US, three S. American nations begin talks

The Associated Press/BOGOTA, Colombia

By KIM HOUSEGO

Associated Press Writer

U.S., three S. American nations begin talks

SEP. 19 2005 — The United States began a new round of negotiations Monday with Peru, Ecuador and Colombia for a proposed free-trade agreement aimed at giving the three South American nations tariff-free access to U.S. markets.

The three Andean nations have held 11 rounds of negotiations with the United States since May 2004. Issues such as agriculture and intellectual property rules still need to be resolved.

A deal has remained elusive amid strident opposition and street protests from Andean growers of products such as sugar cane, rice, corn, potatoes and cotton. The growers say U.S. agricultural subsidies will make it impossible for them to compete.

There are also worries that pharmaceutical patent protection clauses sought by Washington will cause medicine costs in the Andean region to soar because local production of generic drugs would become illegal.

Colombia’s top trade negotiator, Hernando Jose Gomez, said Monday he was confident progress will be made during the five days of talks in Cartagena, a Colombian city along the Caribbean.

"Regarding intellectual property, the expectation is that we will have an agreement in the areas of observance, fulfillment and technology transfers," Gomez told reporters.

Hundreds of police and marines have been deployed in Cartagena to guarantee security during the talks as Colombia’s biggest leftist trade union organization, known as the CUT, announced plans to stage demonstrations later in the week.

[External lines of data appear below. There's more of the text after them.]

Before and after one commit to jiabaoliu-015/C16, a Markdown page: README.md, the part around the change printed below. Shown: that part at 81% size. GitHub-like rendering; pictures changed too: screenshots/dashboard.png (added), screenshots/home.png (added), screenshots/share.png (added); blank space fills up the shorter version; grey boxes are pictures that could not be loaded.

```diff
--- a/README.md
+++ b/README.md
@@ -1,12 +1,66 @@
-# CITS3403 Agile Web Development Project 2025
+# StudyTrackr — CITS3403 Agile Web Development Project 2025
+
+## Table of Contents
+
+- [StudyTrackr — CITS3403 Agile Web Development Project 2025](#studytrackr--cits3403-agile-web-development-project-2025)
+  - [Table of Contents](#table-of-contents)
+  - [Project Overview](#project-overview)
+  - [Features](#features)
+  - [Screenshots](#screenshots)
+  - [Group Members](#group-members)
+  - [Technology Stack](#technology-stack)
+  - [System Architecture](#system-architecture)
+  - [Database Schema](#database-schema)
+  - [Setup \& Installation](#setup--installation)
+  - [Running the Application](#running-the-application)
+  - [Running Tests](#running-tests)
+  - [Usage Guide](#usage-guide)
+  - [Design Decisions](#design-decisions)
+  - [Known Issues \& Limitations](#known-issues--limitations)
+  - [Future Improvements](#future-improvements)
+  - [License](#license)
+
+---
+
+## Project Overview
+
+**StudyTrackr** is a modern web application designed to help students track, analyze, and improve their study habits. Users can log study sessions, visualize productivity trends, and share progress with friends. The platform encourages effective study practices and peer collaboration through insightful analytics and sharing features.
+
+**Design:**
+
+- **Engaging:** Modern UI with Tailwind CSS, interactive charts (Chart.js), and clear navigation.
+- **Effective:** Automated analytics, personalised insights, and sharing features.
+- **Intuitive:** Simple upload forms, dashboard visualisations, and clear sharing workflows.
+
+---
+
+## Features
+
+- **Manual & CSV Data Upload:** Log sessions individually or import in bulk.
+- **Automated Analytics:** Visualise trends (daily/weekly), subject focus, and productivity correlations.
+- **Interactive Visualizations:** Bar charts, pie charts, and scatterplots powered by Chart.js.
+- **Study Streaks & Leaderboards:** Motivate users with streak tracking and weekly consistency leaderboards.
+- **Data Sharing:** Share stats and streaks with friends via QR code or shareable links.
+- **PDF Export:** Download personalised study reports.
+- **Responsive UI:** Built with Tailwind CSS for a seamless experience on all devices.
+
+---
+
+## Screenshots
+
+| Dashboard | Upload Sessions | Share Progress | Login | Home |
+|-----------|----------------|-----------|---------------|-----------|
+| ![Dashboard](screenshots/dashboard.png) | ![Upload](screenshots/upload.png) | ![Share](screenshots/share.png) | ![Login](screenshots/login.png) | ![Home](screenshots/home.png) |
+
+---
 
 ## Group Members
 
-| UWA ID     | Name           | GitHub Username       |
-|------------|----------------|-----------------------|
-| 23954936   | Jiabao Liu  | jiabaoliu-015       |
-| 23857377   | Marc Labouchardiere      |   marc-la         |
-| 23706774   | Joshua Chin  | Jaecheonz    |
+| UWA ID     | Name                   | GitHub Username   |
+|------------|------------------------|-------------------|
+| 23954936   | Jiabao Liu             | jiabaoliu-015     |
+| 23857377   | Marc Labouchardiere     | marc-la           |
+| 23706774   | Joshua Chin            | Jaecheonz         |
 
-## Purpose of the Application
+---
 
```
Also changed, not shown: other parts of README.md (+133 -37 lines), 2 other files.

The three Andean nations already enjoy duty-free access to U.S. markets for thousands of products, including asparagus, cut flowers and clothing. But those breaks, which were given to help reduce economic dependence on illegal drug production and trafficking, expire next year.

The U.S. had US$23.52 billion (euro19.38 billion) in trade with the three countries last year, but ran a US$6.97 billion (euro5.74 billion) trade deficit, according to the U.S. Census Bureau.

The Andean talks fell behind schedule as the U.S. government recently focused on getting its Congress to approve the Central American Free Trade Agreement. The sugar industry, labor groups and some Congress members fiercely opposed that deal, saying it would hurt the U.S. economy.

U.S. President George W. Bush and many business groups have insisted CAFTA would create new markets for U.S. exports while helping Central American countries reduce poverty.

source: AP